[Revision comparison data]

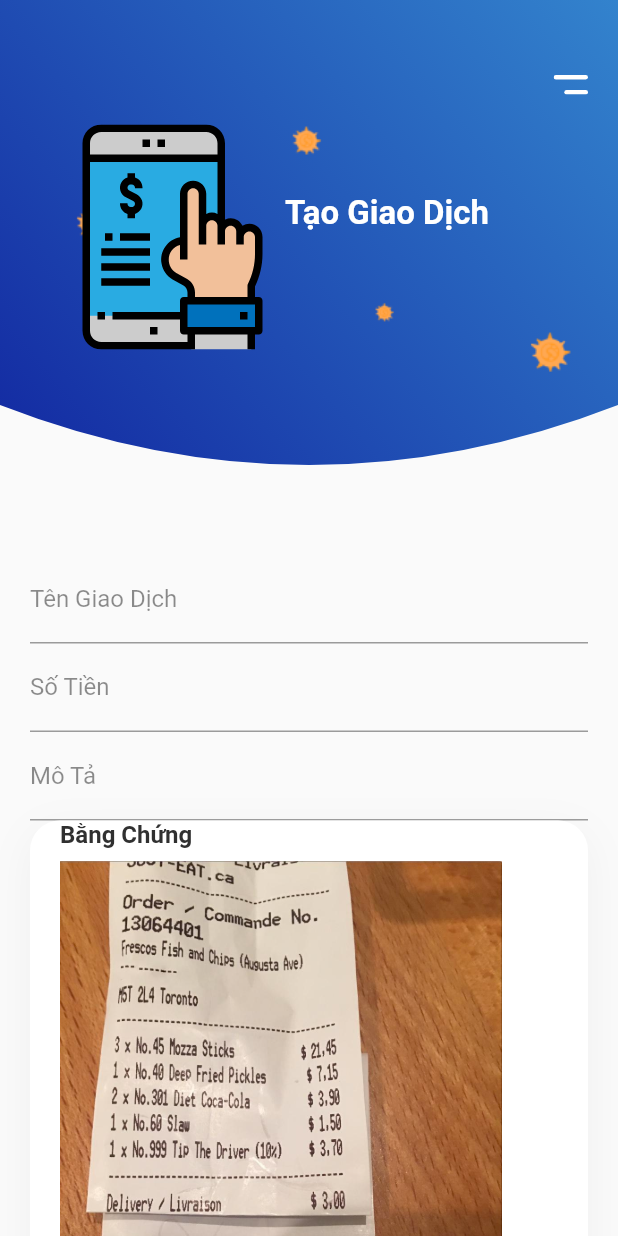
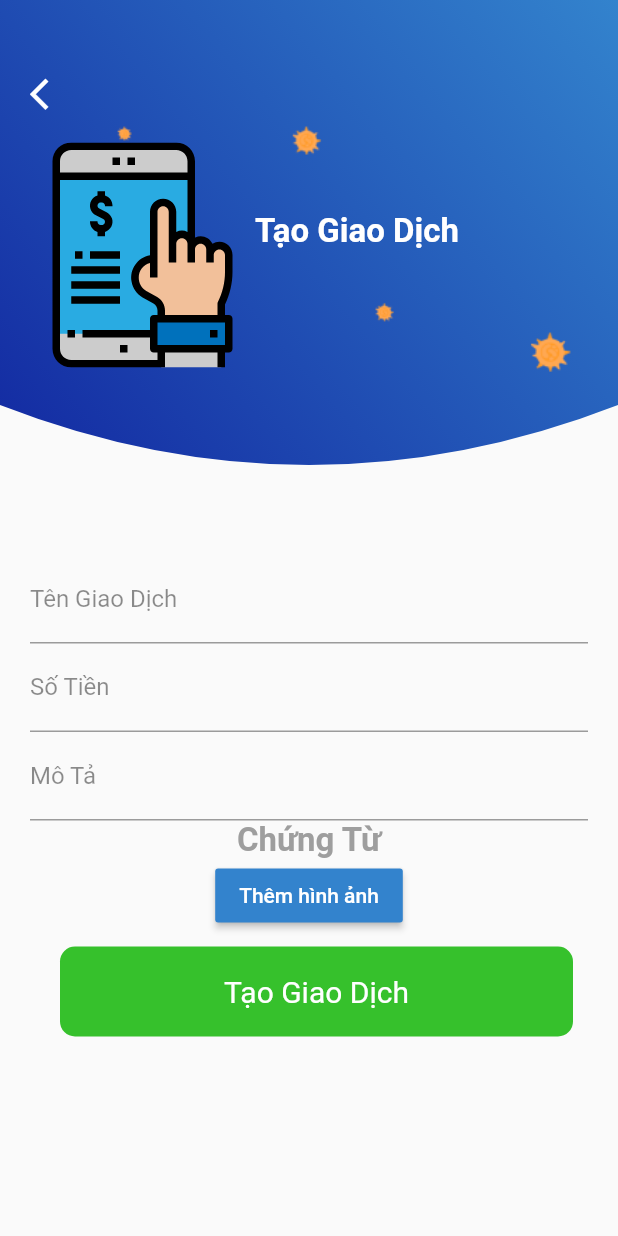
Before and after one commit to pnl-management/PnL-Mobile, a Flutter app: the CreateTransaction screen opened directly, on a phone screen of 412 x 824 dp. Run offline on Flutter 3.47's test engine with Material 2 defaults, Android fonts, the phone set to English and light mode, and no system bars; our stand-ins replace firebase_auth, flutter_money_formatter, flutter_svg, google_sign_in, image_picker, rxdart and 1 more; accounts and stored records are empty; project files that could hold a hidden picture were left out.

Commit message:
no message

```diff
--- /dev/null
+++ b/Pnl-Flutter/lib/models/myfile.dart
@@ -0,0 +1,11 @@
+import 'dart:io';
+
+class MyFile{
+  String fileName;
+  String extension;
+  File file;
+  bool isDelete;
+  String url;
+  bool isNew;
+  MyFile({this.extension,this.file,this.fileName, this.isDelete, this.url, this.isNew});
+}
--- a/Pnl-Flutter/lib/resource/get_sharedpref.dart
+++ b/Pnl-Flutter/lib/resource/get_sharedpref.dart
@@ -8,7 +8,7 @@ class GetSharedPref{
     SharedPreferences pref = await SharedPreferences.getInstance();
     var object = pref.getString("account");
     print(object);
-    final user = json.decode(object);
+    User user = User.fromJSON(json.decode(object));
     return user;
   }
 }
--- a/Pnl-Flutter/lib/resource/login_validations.dart
+++ b/Pnl-Flutter/lib/resource/login_validations.dart
@@ -32,6 +32,7 @@ class LoginValidations{
     String url = apiUrl + "/api/login";
     var response =
         await http.post(Uri.encodeFull(url), headers: {"Authorization": token});
+        print(response.body);
     if (response.statusCode == 200) {
       final data = json.decode(response.body);
       final participant = data['participant'];
--- a/Pnl-Flutter/lib/ui/createtransaction.dart
+++ b/Pnl-Flutter/lib/ui/createtransaction.dart
@@ -1,12 +1,17 @@
+
+import 'dart:io';
+
 import 'package:flutter/material.dart';
 import 'package:flutter_svg/svg.dart';
+import 'package:image_picker/image_picker.dart';
 import 'package:loginui/constant/constant.dart';
-import 'package:loginui/models/userModel.dart';
+import 'package:loginui/models/myfile.dart';
+import 'package:loginui/ui/widget/back_button.dart';
 import 'package:loginui/ui/widget/text_file.dart';
 
-
-class CreateTransaction extends StatefulWidget{
-
+class CreateTransaction extends StatefulWidget {
+  final int cateId;
+  CreateTransaction({Key key, this.cateId}) : super(key: key);
   @override
   _CreateTransactionState createState() => _CreateTransactionState();
 }
@@ -17,9 +22,15 @@ class _CreateTransactionState extends State<CreateTransaction> {
   TextEditingController moneyController = TextEditingController();
 
   TextEditingController desController = TextEditingController();
-
+  List<MyFile> listImg;
   @override
-  Widget build(BuildContext context){
+  void initState() {
+    listImg = List();
+    // TODO: implement initState
+    super.initState();
+  }
+  @override
+  Widget build(BuildContext context) {
     return Scaffold(
       body: SingleChildScrollView(
         child: Column(
@@ -27,18 +38,14 @@ class _CreateTransactionState extends State<CreateTransaction> {
             ClipPath(
               clipper: MyClipper(),
               child: Container(
-                 padding: EdgeInsets.only(left:40,top:50,right:20),
-                height:350,
+                padding: EdgeInsets.only(left: 20, top: 50, right: 20),
+                height: 350,
                 width: double.infinity,
                 decoration: BoxDecoration(
                   gradient: LinearGradient(
                       begin: Alignment.topRight,
                       end: Alignment.bottomLeft,
-                    colors: [
-                      Color(0xFF3383CD),
-                      Color(0xFF11249F)
-                    ]
-                  ),
+                      colors: [Color(0xFF3383CD), Color(0xFF11249F)]),
                   image: DecorationImage(
                     image: AssetImage("assets/images/virus.png"),
                   ),
@@ -46,15 +53,15 @@ class _CreateTransactionState extends State<CreateTransaction> {
                 child: Column(
                   crossAxisAlignment: CrossAxisAlignment.start,
                   children: <Widget>[
-                    Align(
-                      alignment: Alignment.topRight,
-                      child: SvgPicture.asset("assets/icons/menu.svg")
+                    Align(alignment: Alignment.topLeft, child: MyBackButton()),
+                    SizedBox(
+                      height: 20,
                     ),
-                      SizedBox(height: 20,),
                     Expanded(
                         child: Stack(
                       children: <Widget>[
-                            SvgPicture.asset("assets/icons/phone.svg",
+                        SvgPicture.asset(
+                          "assets/icons/phone.svg",
                           width: 150,
                           fit: BoxFit.fitWidth,
                           alignment: Alignment.topCenter,
@@ -63,7 +70,9 @@ class _CreateTransactionState extends State<CreateTransaction> {
                           top: 20,
                           left: 150,
                           child: Text(
-                                "\nTạo Giao Dịch",style: kHeadingTextStyle.copyWith(color: Colors.white) ,
+                            "\nTạo Giao Dịch",
+                            style:
+                                kHeadingTextStyle.copyWith(color: Colors.white),
                           ),
                         ),
                         Container(),
@@ -74,8 +83,9 @@ class _CreateTransactionState extends State<CreateTransaction> {
               ),
             ),
             Padding(
-              padding: EdgeInsets.symmetric(horizontal:20),
-              child: Column(children: <Widget>[
+              padding: EdgeInsets.symmetric(horizontal: 20),
+              child: Column(
+                children: <Widget>[
                   // Row(
                   //   children: <Widget>[
                   //     RichText(
@@ -113,99 +123,187 @@ class _CreateTransactionState extends State<CreateTransaction> {
                   MyTextField(
                     label: "Tên Giao Dịch",
                     controller: nameController,
+
                   ),
 
                   MyTextField(
                       label: "Số Tiền",
                       controller: moneyController,
-                  keyboard: TextInputType.number
-                ),
+                      keyboard: TextInputType.number),
                   MyTextField(
                     label: "Mô Tả",
-                  controller: nameController,
+                    controller: desController,
+                  ),
+                  Text('Chứng Từ',
+                  style: kHeadingTextStyle.copyWith(color: Colors.grey)),
+                  _buildListImg(),
+                  // ListTile(
+                  //   title: Text("Bằng Chứng:"),
+                  //   subtitle: Text(img.fileName ?? "Thêm Hình"),
+                  //   trailing: Icon(
+                  //     Icons.file_upload,
+                  //     color: Color(0xFF3383CD),
+                  //   ),
+                  //   onTap: () {
+                  //     ImagePicker()
+                  //         .getImage(source: ImageSource.camera)
+                  //         .then((value) {
+                  //       var file = File(value.path);
+                  //       var list = file.toString().split("/");
+                  //       var pic = list[list.length - 1].split("'")[0];
+                  //       setState(() {
+                  //         print(pic);
+                  //         img.fileName = pic.toString().split(".")[0];
+                  //         img.extension = pic.toString().split(".")[1];
+                  //         img.file = file;
+                  //       });
+                  //     });
+                  //   },
+                  // ),
+                  Row(
+                    children: <Widget>[
+                      Expanded(
+                        child: Padding(
+                          padding: const EdgeInsets.only(
+                              left: 20.0, right: 10.0, top: 10.0),
+                          child: new Container(
+                            alignment: Alignment.center,
+                            height: 60.0,
+                            decoration: new BoxDecoration(
+                              color: kRecovercolor,
+                              borderRadius: new BorderRadius.circular(10.0),
+                            ),
+                            child: new Text("Tạo Giao Dịch",
+                                style: new TextStyle(
+                                    fontSize: 20.0, color: Colors.white)),
+                          ),
+                        ),
+                      ),
+                      // Expanded(
+                      //   child: Padding(
+                      //     padding: const EdgeInsets.only(
+                      //         left: 20.0, right: 10.0, top: 10.0),
+                      //     child: new Container(
+                      //       alignment: Alignment.center,
+                      //       height: 60.0,
+                      //       decoration: new BoxDecoration(
+                      //         color: Color(0xFFDF513B),
+                      //         borderRadius: new BorderRadius.circular(10.0),
+                      //       ),
+                      //       child: new Text("Từ Chối",
+                      //           style: new TextStyle(
+                      //               fontSize: 20.0, color: Colors.white)),
+                      //     ),
+                      //   ),
+                      // ),
+                    ],
                   ),
                   SizedBox(
-                  height: 420,
-                  child: Stack(
-                    children:<Widget>[
-                      Container(
-                        height:400,
-                        width: double.infinity,
-                        decoration: BoxDecoration(
-                        borderRadius: BorderRadius.circular(20),
-                        color: Colors.white,
-                        boxShadow: [
-                        BoxShadow(
-                          offset: Offset(0,8),
-                          blurRadius: 24,
-                          color: kShadowColor,
-                        )
+                    height: 50,
+                  ),
                 ],
               ),
             ),
-
-                      Positioned(
-                        child: Container(
-                        padding: EdgeInsets.symmetric(horizontal:20),
-                        height: 400,
-                        width: MediaQuery.of(context).size.width-50,
-                        child: Column(
-                          crossAxisAlignment : CrossAxisAlignment.start,
-                          children:<Widget>[
-                          Padding(
-                            padding: const EdgeInsets.only(bottom:8),
-                            child: Text(
-                              "Bằng Chứng",
-                              style: kTitleTextstyle.copyWith(fontSize: 16),
+          ],
         ),
       ),
-                          Image(
-                            image: AssetImage(
-                              "assets/images/receipt.png"),
-                            height: 350,
+    );
+  }
+  _buildListImg() {
+    if (listImg == null)
+      return Container(
+        height: 0,
+        width: 0,
+      );
+
+    return Container(
+      child: Column(
+        children: [
+          (() {
+            var listWidget = <Widget>[];
+            for (var img in listImg) {
+              print(img.url);
+              listWidget.add(_buildEachImg(img));
+            }
+            return Column(
+              children: listWidget,
+            );
+          }()),
+          Container(
+            child: Center(
+              child: ButtonTheme(
+                buttonColor: Color(0xFF3383CD),
+                child: RaisedButton(
+                  child: Text(
+                    "Thêm hình ảnh",
+                    style: TextStyle(
+                      color: Colors.white,
                     ),
-                          ],
+                  ),
+                  onPressed: () {
+                    ImagePicker.pickImage(source: ImageSource.gallery).then((img) {
+                      MyFile fileImg = MyFile();
+
+                      fileImg.file = img;
+                      fileImg.url = img.path;
+                      fileImg.isDelete = false;
+                      fileImg.isNew = true;
+
+                      this.setState(() {
+                        listImg.add(fileImg);
+                      });
+                    });
+                  },
+                ),
               ),
             ),
           ),
         ],
       ),
-                ),
-                new Row(
-              children: <Widget>[
-                Expanded(
-                    child: Padding(
-                    padding: const EdgeInsets.only(left: 20.0,right: 10.0,top: 10.0),
-                    child: new Container(
-                      alignment: Alignment.center,
-                      height: 60.0,
-                      decoration: new BoxDecoration(color: kRecovercolor,borderRadius: new BorderRadius.circular(10.0),),
-                      child: new Text("Chấp Nhận",style: new TextStyle(fontSize:20.0,color:Colors.white)),
+    );
+  }
+
+  _buildEachImg(MyFile img) {
+    if (img.isDelete) return Container(width: 0, height: 0,);
+    return Stack(
+      children: [
+        Container(
+          margin: EdgeInsets.symmetric(vertical: 5),
+          child: Center(
+            child: Container(
+              width: 230,
+              height: 230,
+              decoration: new BoxDecoration(
+                shape: BoxShape.rectangle,
+                //border: Border.all(width: 1, color: Color(0xFF00C853)),
+                image: new DecorationImage(
+                  fit: BoxFit.fitWidth,
+                  image: img.file == null ? new NetworkImage(img.url) : FileImage(img.file),
                 ),
               ),
             ),
-                Expanded(
-                    child: Padding(
-                    padding: const EdgeInsets.only(left: 20.0,right: 10.0,top: 10.0),
-                    child: new Container(
-                      alignment: Alignment.center,
-                      height: 60.0,
-                      decoration: new BoxDecoration(color: Color(0xFFDF513B),borderRadius: new BorderRadius.circular(10.0),),
-                      child: new Text("Từ Chối",style: new TextStyle(fontSize:20.0,color:Colors.white)),
           ),
+        ),
+        Align(
+          alignment: Alignment.topRight,
+          child: GestureDetector(
+            onTap: () {
+              print('tap ' + listImg.indexOf(img).toString());
+              this.setState(() {
+                if (img.isNew) {
+                  listImg.removeAt(listImg.indexOf(img));
+                } else {
+                  img.isDelete = true;
+                }
+              });
+            },
+            child: Icon(Icons.close, color: Color(0xFFF44336),),
           ),
         ),
       ],
-            ),
-            SizedBox(
-              height: 50,
-            ),
-              ],),
-            ),
-        ],),
-      ),
     );
   }
+
 }
 
 class PreventCard extends StatelessWidget {
@@ -213,7 +311,10 @@ class PreventCard extends StatelessWidget {
   final String content;
   final double height;
   const PreventCard({
-    Key key, this.title, this.content, this.height,
+    Key key,
+    this.title,
+    this.content,
+    this.height,
   }) : super(key: key);
 
   @override
@@ -221,16 +322,16 @@ class PreventCard extends StatelessWidget {
     return SizedBox(
       height: height,
       child: Stack(
-        children:<Widget>[
+        children: <Widget>[
           Container(
-            height:height,
+            height: height,
             width: double.infinity,
             decoration: BoxDecoration(
               borderRadius: BorderRadius.circular(20),
               color: Colors.white,
               boxShadow: [
                 BoxShadow(
-                  offset: Offset(0,8),
+                  offset: Offset(0, 8),
                   blurRadius: 24,
                   color: kShadowColor,
                 )
@@ -239,19 +340,19 @@ class PreventCard extends StatelessWidget {
           ),
           Positioned(
             child: Container(
-              padding: EdgeInsets.symmetric(horizontal:20),
+              padding: EdgeInsets.symmetric(horizontal: 20),
               height: height,
-              width: MediaQuery.of(context).size.width-50,
+              width: MediaQuery.of(context).size.width - 50,
               child: Column(
-                crossAxisAlignment : CrossAxisAlignment.start,
-                children:<Widget>[
+                crossAxisAlignment: CrossAxisAlignment.start,
+                children: <Widget>[
                   Text(
                     title,
                     style: kTitleTextstyle.copyWith(fontSize: 16),
                   ),
                   Text(
                     content,
-                    style: TextStyle(fontSize:16),
+                    style: TextStyle(fontSize: 16),
                   ),
                 ],
               ),
@@ -263,20 +364,20 @@ class PreventCard extends StatelessWidget {
   }
 }
 
-
-class MyClipper extends CustomClipper<Path>{
+class MyClipper extends CustomClipper<Path> {
   @override
-  Path getClip(Size size){
+  Path getClip(Size size) {
     var path = Path();
     path.lineTo(0, size.height - 80);
-    path.quadraticBezierTo(size.width/2, size.height, size.width, size.height-80);
+    path.quadraticBezierTo(
+        size.width / 2, size.height, size.width, size.height - 80);
     path.lineTo(size.width, 0);
     path.close();
     return path;
   }
 
   @override
-  bool shouldReclip(CustomClipper<Path> oldClipper){
+  bool shouldReclip(CustomClipper<Path> oldClipper) {
     return false;
   }
 }
--- a/Pnl-Flutter/lib/ui/user.dart
+++ b/Pnl-Flutter/lib/ui/user.dart
@@ -73,6 +73,11 @@ class _UserHomeScreenState extends State<UserHomeScreen> {
                                   kHeadingTextStyle.copyWith(color: Colors.white),
                             ),
                           );
+                          }else{
+                            return CircularProgressIndicator(
+                                valueColor: new AlwaysStoppedAnimation<Color>(
+                                    Color(0xFF3383CD)),
+                              );
                           }
 
                         }
--- a/Pnl-Flutter/lib/ui/widget/text_file.dart
+++ b/Pnl-Flutter/lib/ui/widget/text_file.dart
@@ -8,19 +8,24 @@ class MyTextField extends StatelessWidget {
   final String hint;
   final TextInputType keyboard;
   final TextEditingController controller;
-  MyTextField({this.label, this.maxLines = 1, this.minLines = 1, this.icon,this.controller,this.hint,this.keyboard});
+  final String error;
+  MyTextField({this.label, this.maxLines = 1, this.minLines = 1, this.icon,this.controller,this.hint,this.keyboard,this.error});
 
   @override
   Widget build(BuildContext context) {
-    return TextField(
+    return TextFormField(
       controller: controller,
       style: TextStyle(color: Colors.black87),
       minLines: minLines,
       maxLines: maxLines,
       keyboardType: keyboard,
+      validator: (value){
+        return error;
+      },
       decoration: InputDecoration(
         suffixIcon: icon == null ? null: icon,
           labelText: label,
+          errorText: error,
           labelStyle: TextStyle(color: Colors.black45),
           hintText: hint,
           focusedBorder:
--- a/Pnl-Flutter/pubspec.yaml
+++ b/Pnl-Flutter/pubspec.yaml
@@ -30,6 +30,7 @@ dependencies:
   rxdart: ^0.24.1
   flutter_money_formatter: ^0.8.3
   shared_preferences: ^0.5.7+3
+  image_picker: ^0.6.7+2
   # The following adds the Cupertino Icons font to your application.
   # Use with the CupertinoIcons class for iOS style icons.
   cupertino_icons: ^0.1.3
```
Also changed, not shown: Pnl-Flutter/lib/bloc/login_bloc.dart (+9 -6 lines), Pnl-Flutter/lib/models/userModel.dart (+22 -0 lines), Pnl-Flutter/lib/ui/showallcategories.dart (+19 -14 lines), Pnl-Flutter/pubspec.lock, 2 other files. Lines whose indentation alone changed are shown as unchanged.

### Exercise
The response consists of the lines above that contain "package".

### Exercise answer
 import 'package:flutter/material.dart';
 import 'package:flutter_svg/svg.dart';
+import 'package:image_picker/image_picker.dart';
 import 'package:loginui/constant/constant.dart';
-import 'package:loginui/models/userModel.dart';
+import 'package:loginui/models/myfile.dart';
+import 'package:loginui/ui/widget/back_button.dart';
 import 'package:loginui/ui/widget/text_file.dart';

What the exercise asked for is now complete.